The English Patient explores several dynamics of heterosexual relationships. Women are presented in several aspects: as the pure and exalted, as the weaker gender, and as subject and object of sexual desire.
There are references to a virginal statue and to the Virgin Mary, which represent the pure, asexual woman who is to be adored but not defiled. Hana holds this role in both her relationship with Caravaggio and her mothering of wounded soldiers.
The traditional role of women as the weaker gender exemplifies the power imbalance between men and women. Women are given secondary responsibilities and must be protected. Hana comments that her father was always willing to rescue a woman in distress. War is the business of men, while women simply nurse the fallen. Hana represents the traditional role of women by civilizing the house and garden; however, she balks at the conflicted way in which men treat women. She says that she is sick of being treated like gold because she is a woman, and when she helps Kip defuse a bomb, she protests when he fears for her safety.
A third aspect of women in the novel is their capability to carry and experience desire. Sensuality and sexuality are heightened in this war setting. Where there is a slim margin between life and death, life becomes more intense and desperate. Hana reports that soldiers have fallen in love with her before dying, and she compares physical love to morphine in its capacity to give comfort.
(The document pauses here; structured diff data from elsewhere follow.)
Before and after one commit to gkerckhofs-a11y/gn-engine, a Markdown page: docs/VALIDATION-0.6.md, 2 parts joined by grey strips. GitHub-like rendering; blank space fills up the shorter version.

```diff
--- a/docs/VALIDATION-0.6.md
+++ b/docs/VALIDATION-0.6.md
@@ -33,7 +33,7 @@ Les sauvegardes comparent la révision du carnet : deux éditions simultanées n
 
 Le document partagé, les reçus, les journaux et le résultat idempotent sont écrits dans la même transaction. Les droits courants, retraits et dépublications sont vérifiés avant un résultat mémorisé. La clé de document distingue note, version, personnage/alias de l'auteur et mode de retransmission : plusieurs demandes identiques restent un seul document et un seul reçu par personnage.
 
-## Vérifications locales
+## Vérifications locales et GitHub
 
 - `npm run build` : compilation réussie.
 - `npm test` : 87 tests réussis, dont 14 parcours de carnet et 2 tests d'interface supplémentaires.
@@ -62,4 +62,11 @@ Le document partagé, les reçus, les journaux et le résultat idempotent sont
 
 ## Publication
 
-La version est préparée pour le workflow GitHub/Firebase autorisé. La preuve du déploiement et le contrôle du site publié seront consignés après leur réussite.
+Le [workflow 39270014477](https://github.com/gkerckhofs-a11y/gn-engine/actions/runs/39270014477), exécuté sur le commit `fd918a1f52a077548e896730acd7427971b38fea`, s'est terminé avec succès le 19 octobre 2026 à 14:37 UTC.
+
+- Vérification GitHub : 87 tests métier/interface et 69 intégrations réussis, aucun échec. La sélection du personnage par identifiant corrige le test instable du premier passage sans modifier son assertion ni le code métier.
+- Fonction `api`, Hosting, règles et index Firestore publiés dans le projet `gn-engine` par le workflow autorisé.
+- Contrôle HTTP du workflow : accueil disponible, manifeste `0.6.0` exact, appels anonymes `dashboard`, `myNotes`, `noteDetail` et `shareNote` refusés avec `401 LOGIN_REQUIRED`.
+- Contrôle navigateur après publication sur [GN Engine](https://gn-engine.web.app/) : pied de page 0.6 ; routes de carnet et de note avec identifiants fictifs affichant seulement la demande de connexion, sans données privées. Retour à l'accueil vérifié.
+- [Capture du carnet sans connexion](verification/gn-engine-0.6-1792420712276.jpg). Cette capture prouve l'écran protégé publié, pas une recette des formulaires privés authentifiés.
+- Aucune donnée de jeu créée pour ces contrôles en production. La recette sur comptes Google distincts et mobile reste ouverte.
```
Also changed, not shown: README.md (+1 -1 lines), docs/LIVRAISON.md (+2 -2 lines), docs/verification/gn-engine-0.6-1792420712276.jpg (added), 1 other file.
There is sensual imagery in Hana’s gentle care to the patient, in her whispers, in feeding him plums, in bathing him. She loves his ravaged body and blows cool air on his neck. While sleeping in the hammock of a soldier who died, Hana has sensual fantasies. Hana is very aware of her own body and of Kip’s. Even defusing the bomb is a sensuous encounter, and afterward, Hana seduces Kip for comfort: that is, to reaffirm her own life.
Sensuality is heightened through poetry and music: Kip is drawn to Hana when she plays the piano, and Caravaggio introduces them to erotic lyrics and dance. But the most erotic scenes feature the patient in his previous life with Katharine. The heart is an organ of fire, he says, and their illicit affair is indeed fiery. He is at first seduced by her voice reading poetry, then he observes her mane of hair and her willowy figure. He says he is disassembled by her. Despite their better judgment, they become insatiable. Katharine fears that, if they are discovered, her husband will go mad. He does indeed, and this leads to their tragic end.